Restate all the entries exactly as they appear, apart from the pictures.

Input material
Start of Block
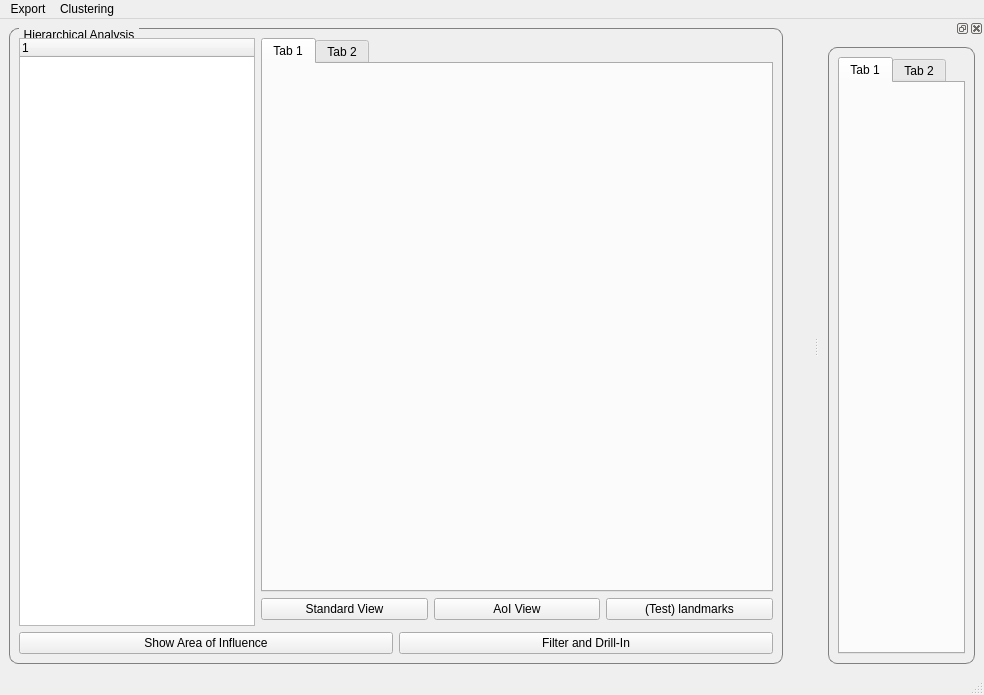
Qt form applications/command_line_tools/hsne_volume_analyzer/application.ui (Nicola17/High-Dimensional-Inspector) before a commit.
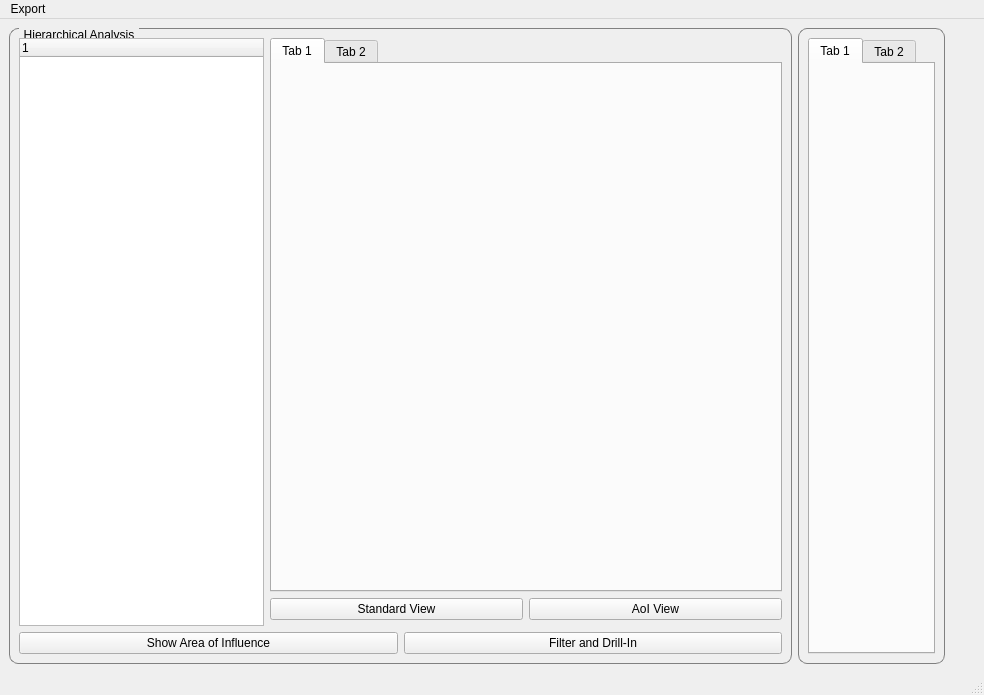
The same form after that commit.

```diff
--- a/applications/command_line_tools/hsne_volume_analyzer/application.ui
+++ b/applications/command_line_tools/hsne_volume_analyzer/application.ui
@@ -15,19 +15,6 @@
   </property>
   <widget class="QWidget" name="centralwidget">
    <layout class="QGridLayout" name="gridLayout_2">
-    <item row="0" column="2">
-     <spacer name="horizontalSpacer">
-      <property name="orientation">
-       <enum>Qt::Horizontal</enum>
-      </property>
-      <property name="sizeHint" stdset="0">
-       <size>
-        <width>40</width>
-        <height>20</height>
-       </size>
-      </property>
-     </spacer>
-    </item>
     <item row="0" column="0">
      <widget class="QGroupBox" name="groupBox_3">
       <property name="styleSheet">
@@ -122,18 +109,63 @@
            </property>
           </widget>
          </item>
-         <item row="1" column="2">
-          <widget class="QPushButton" name="_landmarks_view_push_btn">
-           <property name="text">
-            <string>(Test) landmarks</string>
-           </property>
-          </widget>
-         </item>
         </layout>
        </item>
       </layout>
      </widget>
     </item>
+    <item row="0" column="3">
+     <spacer name="horizontalSpacer">
+      <property name="orientation">
+       <enum>Qt::Horizontal</enum>
+      </property>
+      <property name="sizeHint" stdset="0">
+       <size>
+        <width>40</width>
+        <height>20</height>
+       </size>
+      </property>
+     </spacer>
+    </item>
+    <item row="0" column="2">
+     <widget class="QGroupBox" name="_view_grp_bx">
+      <property name="styleSheet">
+       <string notr="true">QGroupBox {
+    border: 1px solid gray;
+    border-radius: 9px;
+    margin-top: 0.5em;
+}
+
+QGroupBox::title {
+    subcontrol-origin: margin;
+    left: 10px;
+    padding: 0 3px 0 3px;
+}</string>
+      </property>
+      <property name="title">
+       <string/>
+      </property>
+      <layout class="QHBoxLayout" name="horizontalLayout_2">
+       <item>
+        <widget class="QTabWidget" name="_view_widget">
+         <property name="currentIndex">
+          <number>0</number>
+         </property>
+         <widget class="QWidget" name="tab">
+          <attribute name="title">
+           <string>Tab 1</string>
+          </attribute>
+         </widget>
+         <widget class="QWidget" name="tab_2">
+          <attribute name="title">
+           <string>Tab 2</string>
+          </attribute>
+         </widget>
+        </widget>
+       </item>
+      </layout>
+     </widget>
+    </item>
    </layout>
   </widget>
   <widget class="QMenuBar" name="menubar">
@@ -142,7 +174,7 @@
      <x>0</x>
      <y>0</y>
      <width>984</width>
-     <height>15</height>
+     <height>17</height>
     </rect>
    </property>
    <widget class="QMenu" name="menuExport">
@@ -154,64 +186,9 @@
     <addaction name="action_export_influence"/>
     <addaction name="action_export_analysis"/>
    </widget>
-   <widget class="QMenu" name="menuClustering">
-    <property name="title">
-     <string>Clustering</string>
-    </property>
-    <addaction name="action_cluster_selection"/>
-   </widget>
    <addaction name="menuExport"/>
-   <addaction name="menuClustering"/>
   </widget>
   <widget class="QStatusBar" name="statusbar"/>
-  <widget class="QDockWidget" name="dockWidget">
-   <attribute name="dockWidgetArea">
-    <number>2</number>
-   </attribute>
-   <widget class="QWidget" name="dockWidgetContents">
-    <layout class="QHBoxLayout" name="horizontalLayout">
-     <item>
-      <widget class="QGroupBox" name="_view_grp_bx">
-       <property name="styleSheet">
-        <string notr="true">QGroupBox {
-    border: 1px solid gray;
-    border-radius: 9px;
-    margin-top: 0.5em;
-}
-
-QGroupBox::title {
-    subcontrol-origin: margin;
-    left: 10px;
-    padding: 0 3px 0 3px;
-}</string>
-       </property>
-       <property name="title">
-        <string/>
-       </property>
-       <layout class="QHBoxLayout" name="horizontalLayout_2">
-        <item>
-         <widget class="QTabWidget" name="_view_widget">
-          <property name="currentIndex">
-           <number>0</number>
-          </property>
-          <widget class="QWidget" name="tab">
-           <attribute name="title">
-            <string>Tab 1</string>
-           </attribute>
-          </widget>
-          <widget class="QWidget" name="tab_2">
-           <attribute name="title">
-            <string>Tab 2</string>
-           </attribute>
-          </widget>
-         </widget>
-        </item>
-       </layout>
-      </widget>
-     </item>
-    </layout>
-   </widget>
-  </widget>
   <action name="action_export_images">
    <property name="text">
     <string>Images</string>
```
Left out of the diff: 5 changed lines with no effect on the pictures.
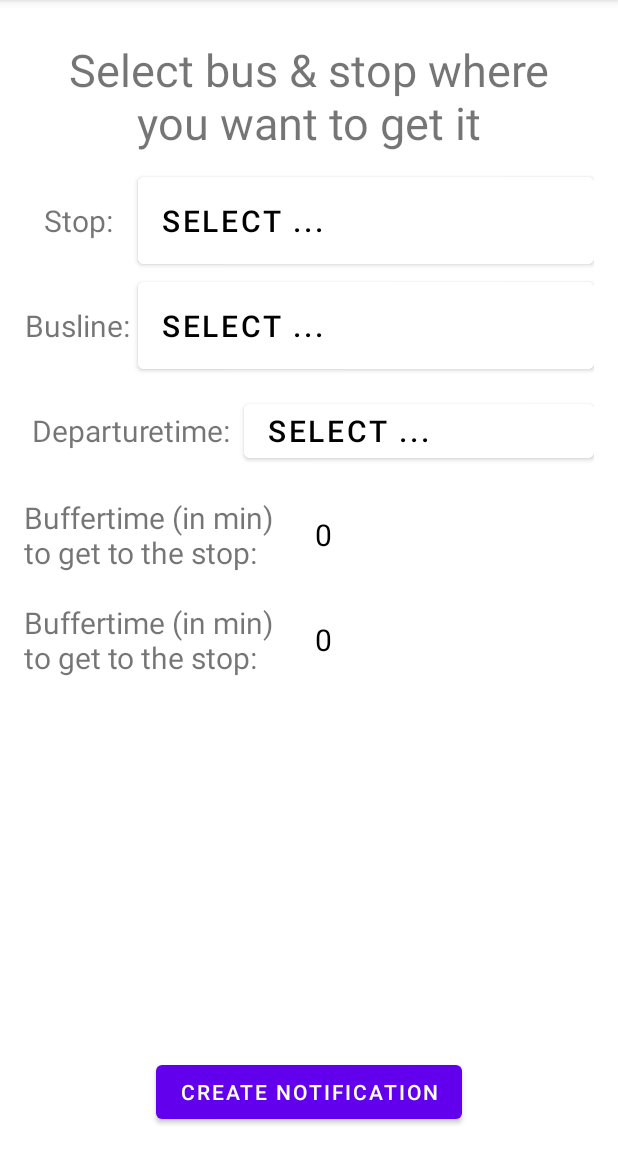
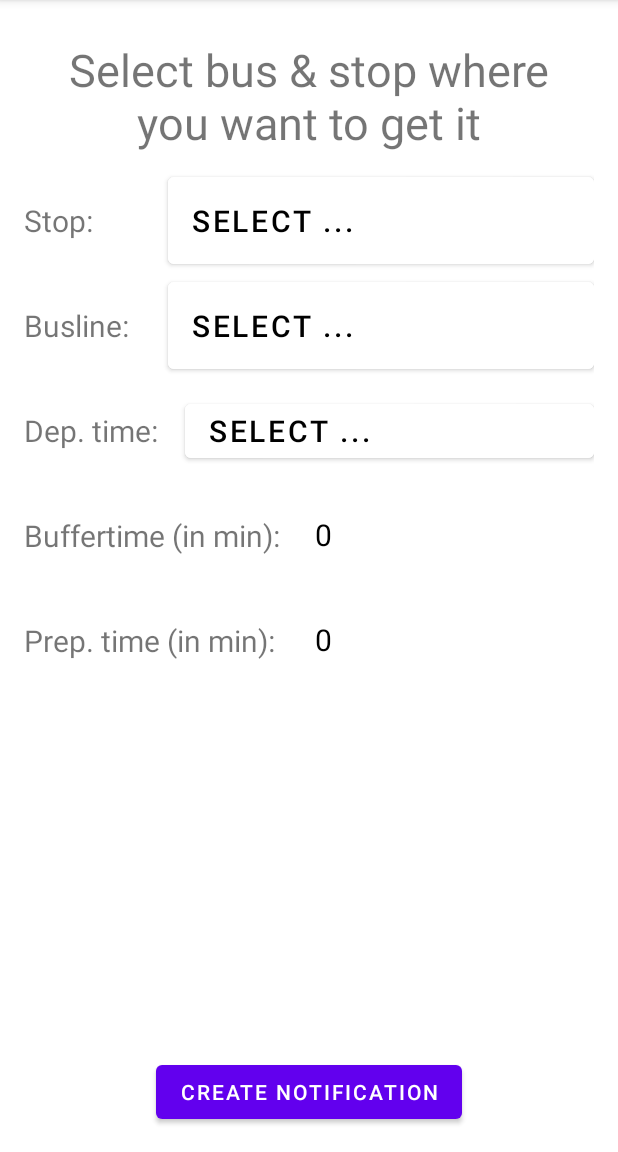
Before and after one commit to Xgamer427/BusyBee, an Android app: the screen it shows after launch (MainActivity), on a phone screen of 412 x 824 dp, the part 84-1236 px from its top. Run offline under Robolectric (Android 15) with nearby library versions, the phone set to English and light mode, and no system bars.

Commit message:
Force white mode because darkmode is looking bad and change selectionpage ui a little so its easier and better on different devices

```diff
--- a/app/src/main/java/com/example/myapplication/MainActivity.kt
+++ b/app/src/main/java/com/example/myapplication/MainActivity.kt
@@ -12,6 +12,7 @@ import com.example.myapplication.data.JsonToSaveForPersistance
 import com.google.android.material.navigation.NavigationView
 import com.google.gson.Gson
 import androidx.appcompat.app.AppCompatActivity
+import androidx.appcompat.app.AppCompatDelegate
 import com.example.myapplication.data.BusTrackerViewModel
 import com.example.myapplication.notification.NotificationService
 import com.example.myapplication.notification.NotificationThread
@@ -32,6 +33,7 @@ class MainActivity : AppCompatActivity() {
     override fun onCreate(savedInstanceState: Bundle?) {
         super.onCreate(savedInstanceState)
         setContentView(R.layout.activity_main)
+        AppCompatDelegate.setDefaultNightMode(AppCompatDelegate.MODE_NIGHT_NO);
 
         notificationThread.start()
         //For the Hamburger-Icon
--- a/app/src/main/res/layout/fragment_selection_page.xml
+++ b/app/src/main/res/layout/fragment_selection_page.xml
@@ -31,7 +31,7 @@
             android:id="@+id/tvStopSelection"
             android:layout_width="60dp"
             android:layout_height="match_parent"
-            android:gravity="center"
+            android:gravity="left|center"
             android:text="Stop: "
             android:textSize="20sp"
             android:layout_weight="1" />
@@ -45,7 +45,7 @@
             android:backgroundTint="@color/white"
             android:text="Select"
             android:textSize="20sp"
-            android:layout_weight="10" />
+            android:layout_weight="4" />
 
 
     </LinearLayout>
@@ -62,7 +62,7 @@
             android:id="@+id/tvBusSelection"
             android:layout_width="60dp"
             android:layout_height="match_parent"
-            android:gravity="center"
+            android:gravity="left|center"
             android:text="Busline: "
             android:textSize="20sp"
             android:layout_weight="1" />
@@ -76,7 +76,7 @@
             android:backgroundTint="@color/white"
             android:text="Select"
             android:textSize="20sp"
-            android:layout_weight="10" />
+            android:layout_weight="4" />
 
 
     </LinearLayout>
@@ -92,8 +92,8 @@
             android:id="@+id/tvDeparturetimeSelection"
             android:layout_width="wrap_content"
             android:layout_height="match_parent"
-            android:gravity="center"
-            android:text="Departuretime: "
+            android:gravity="left|center"
+            android:text="Dep. time: "
             android:textSize="20sp"
             android:layout_weight="1" />
 
@@ -124,7 +124,7 @@
             android:layout_height="match_parent"
             android:layout_weight="2"
             android:gravity="center|left"
-            android:text="Buffertime (in min) \nto get to the stop: "
+            android:text="Buffertime (in min): "
             android:textSize="20sp" />
 
         <EditText
@@ -156,7 +156,7 @@
             android:layout_height="match_parent"
             android:layout_weight="2"
             android:gravity="center|left"
-            android:text="Buffertime (in min) \nto get to the stop: "
+            android:text="Prep. time (in min):"
             android:textSize="20sp" />
 
         <EditText
```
End of Block
Result of the exercise
Qt form applications/command_line_tools/hsne_volume_analyzer/application.ui (Nicola17/High-Dimensional-Inspector) before a commit.
The same form after that commit.

```diff
--- a/applications/command_line_tools/hsne_volume_analyzer/application.ui
+++ b/applications/command_line_tools/hsne_volume_analyzer/application.ui
@@ -15,19 +15,6 @@
   </property>
   <widget class="QWidget" name="centralwidget">
    <layout class="QGridLayout" name="gridLayout_2">
-    <item row="0" column="2">
-     <spacer name="horizontalSpacer">
-      <property name="orientation">
-       <enum>Qt::Horizontal</enum>
-      </property>
-      <property name="sizeHint" stdset="0">
-       <size>
-        <width>40</width>
-        <height>20</height>
-       </size>
-      </property>
-     </spacer>
-    </item>
     <item row="0" column="0">
      <widget class="QGroupBox" name="groupBox_3">
       <property name="styleSheet">
@@ -122,18 +109,63 @@
            </property>
           </widget>
          </item>
-         <item row="1" column="2">
-          <widget class="QPushButton" name="_landmarks_view_push_btn">
-           <property name="text">
-            <string>(Test) landmarks</string>
-           </property>
-          </widget>
-         </item>
         </layout>
        </item>
       </layout>
      </widget>
     </item>
+    <item row="0" column="3">
+     <spacer name="horizontalSpacer">
+      <property name="orientation">
+       <enum>Qt::Horizontal</enum>
+      </property>
+      <property name="sizeHint" stdset="0">
+       <size>
+        <width>40</width>
+        <height>20</height>
+       </size>
+      </property>
+     </spacer>
+    </item>
+    <item row="0" column="2">
+     <widget class="QGroupBox" name="_view_grp_bx">
+      <property name="styleSheet">
+       <string notr="true">QGroupBox {
+    border: 1px solid gray;
+    border-radius: 9px;
+    margin-top: 0.5em;
+}
+
+QGroupBox::title {
+    subcontrol-origin: margin;
+    left: 10px;
+    padding: 0 3px 0 3px;
+}</string>
+      </property>
+      <property name="title">
+       <string/>
+      </property>
+      <layout class="QHBoxLayout" name="horizontalLayout_2">
+       <item>
+        <widget class="QTabWidget" name="_view_widget">
+         <property name="currentIndex">
+          <number>0</number>
+         </property>
+         <widget class="QWidget" name="tab">
+          <attribute name="title">
+           <string>Tab 1</string>
+          </attribute>
+         </widget>
+         <widget class="QWidget" name="tab_2">
+          <attribute name="title">
+           <string>Tab 2</string>
+          </attribute>
+         </widget>
+        </widget>
+       </item>
+      </layout>
+     </widget>
+    </item>
    </layout>
   </widget>
   <widget class="QMenuBar" name="menubar">
@@ -142,7 +174,7 @@
      <x>0</x>
      <y>0</y>
      <width>984</width>
-     <height>15</height>
+     <height>17</height>
     </rect>
    </property>
    <widget class="QMenu" name="menuExport">
@@ -154,64 +186,9 @@
     <addaction name="action_export_influence"/>
     <addaction name="action_export_analysis"/>
    </widget>
-   <widget class="QMenu" name="menuClustering">
-    <property name="title">
-     <string>Clustering</string>
-    </property>
-    <addaction name="action_cluster_selection"/>
-   </widget>
    <addaction name="menuExport"/>
-   <addaction name="menuClustering"/>
   </widget>
   <widget class="QStatusBar" name="statusbar"/>
-  <widget class="QDockWidget" name="dockWidget">
-   <attribute name="dockWidgetArea">
-    <number>2</number>
-   </attribute>
-   <widget class="QWidget" name="dockWidgetContents">
-    <layout class="QHBoxLayout" name="horizontalLayout">
-     <item>
-      <widget class="QGroupBox" name="_view_grp_bx">
-       <property name="styleSheet">
-        <string notr="true">QGroupBox {
-    border: 1px solid gray;
-    border-radius: 9px;
-    margin-top: 0.5em;
-}
-
-QGroupBox::title {
-    subcontrol-origin: margin;
-    left: 10px;
-    padding: 0 3px 0 3px;
-}</string>
-       </property>
-       <property name="title">
-        <string/>
-       </property>
-       <layout class="QHBoxLayout" name="horizontalLayout_2">
-        <item>
-         <widget class="QTabWidget" name="_view_widget">
-          <property name="currentIndex">
-           <number>0</number>
-          </property>
-          <widget class="QWidget" name="tab">
-           <attribute name="title">
-            <string>Tab 1</string>
-           </attribute>
-          </widget>
-          <widget class="QWidget" name="tab_2">
-           <attribute name="title">
-            <string>Tab 2</string>
-           </attribute>
-          </widget>
-         </widget>
-        </item>
-       </layout>
-      </widget>
-     </item>
-    </layout>
-   </widget>
-  </widget>
   <action name="action_export_images">
    <property name="text">
     <string>Images</string>
```
Left out of the diff: 5 changed lines with no effect on the pictures.
Before and after one commit to Xgamer427/BusyBee, an Android app: the screen it shows after launch (MainActivity), on a phone screen of 412 x 824 dp, the part 84-1236 px from its top. Run offline under Robolectric (Android 15) with nearby library versions, the phone set to English and light mode, and no system bars.

Commit message:
Force white mode because darkmode is looking bad and change selectionpage ui a little so its easier and better on different devices

```diff
--- a/app/src/main/java/com/example/myapplication/MainActivity.kt
+++ b/app/src/main/java/com/example/myapplication/MainActivity.kt
@@ -12,6 +12,7 @@ import com.example.myapplication.data.JsonToSaveForPersistance
 import com.google.android.material.navigation.NavigationView
 import com.google.gson.Gson
 import androidx.appcompat.app.AppCompatActivity
+import androidx.appcompat.app.AppCompatDelegate
 import com.example.myapplication.data.BusTrackerViewModel
 import com.example.myapplication.notification.NotificationService
 import com.example.myapplication.notification.NotificationThread
@@ -32,6 +33,7 @@ class MainActivity : AppCompatActivity() {
     override fun onCreate(savedInstanceState: Bundle?) {
         super.onCreate(savedInstanceState)
         setContentView(R.layout.activity_main)
+        AppCompatDelegate.setDefaultNightMode(AppCompatDelegate.MODE_NIGHT_NO);
 
         notificationThread.start()
         //For the Hamburger-Icon
--- a/app/src/main/res/layout/fragment_selection_page.xml
+++ b/app/src/main/res/layout/fragment_selection_page.xml
@@ -31,7 +31,7 @@
             android:id="@+id/tvStopSelection"
             android:layout_width="60dp"
             android:layout_height="match_parent"
-            android:gravity="center"
+            android:gravity="left|center"
             android:text="Stop: "
             android:textSize="20sp"
             android:layout_weight="1" />
@@ -45,7 +45,7 @@
             android:backgroundTint="@color/white"
             android:text="Select"
             android:textSize="20sp"
-            android:layout_weight="10" />
+            android:layout_weight="4" />
 
 
     </LinearLayout>
@@ -62,7 +62,7 @@
             android:id="@+id/tvBusSelection"
             android:layout_width="60dp"
             android:layout_height="match_parent"
-            android:gravity="center"
+            android:gravity="left|center"
             android:text="Busline: "
             android:textSize="20sp"
             android:layout_weight="1" />
@@ -76,7 +76,7 @@
             android:backgroundTint="@color/white"
             android:text="Select"
             android:textSize="20sp"
-            android:layout_weight="10" />
+            android:layout_weight="4" />
 
 
     </LinearLayout>
@@ -92,8 +92,8 @@
             android:id="@+id/tvDeparturetimeSelection"
             android:layout_width="wrap_content"
             android:layout_height="match_parent"
-            android:gravity="center"
-            android:text="Departuretime: "
+            android:gravity="left|center"
+            android:text="Dep. time: "
             android:textSize="20sp"
             android:layout_weight="1" />
 
@@ -124,7 +124,7 @@
             android:layout_height="match_parent"
             android:layout_weight="2"
             android:gravity="center|left"
-            android:text="Buffertime (in min) \nto get to the stop: "
+            android:text="Buffertime (in min): "
             android:textSize="20sp" />
 
         <EditText
@@ -156,7 +156,7 @@
             android:layout_height="match_parent"
             android:layout_weight="2"
             android:gravity="center|left"
-            android:text="Buffertime (in min) \nto get to the stop: "
+            android:text="Prep. time (in min):"
             android:textSize="20sp" />
 
         <EditText
```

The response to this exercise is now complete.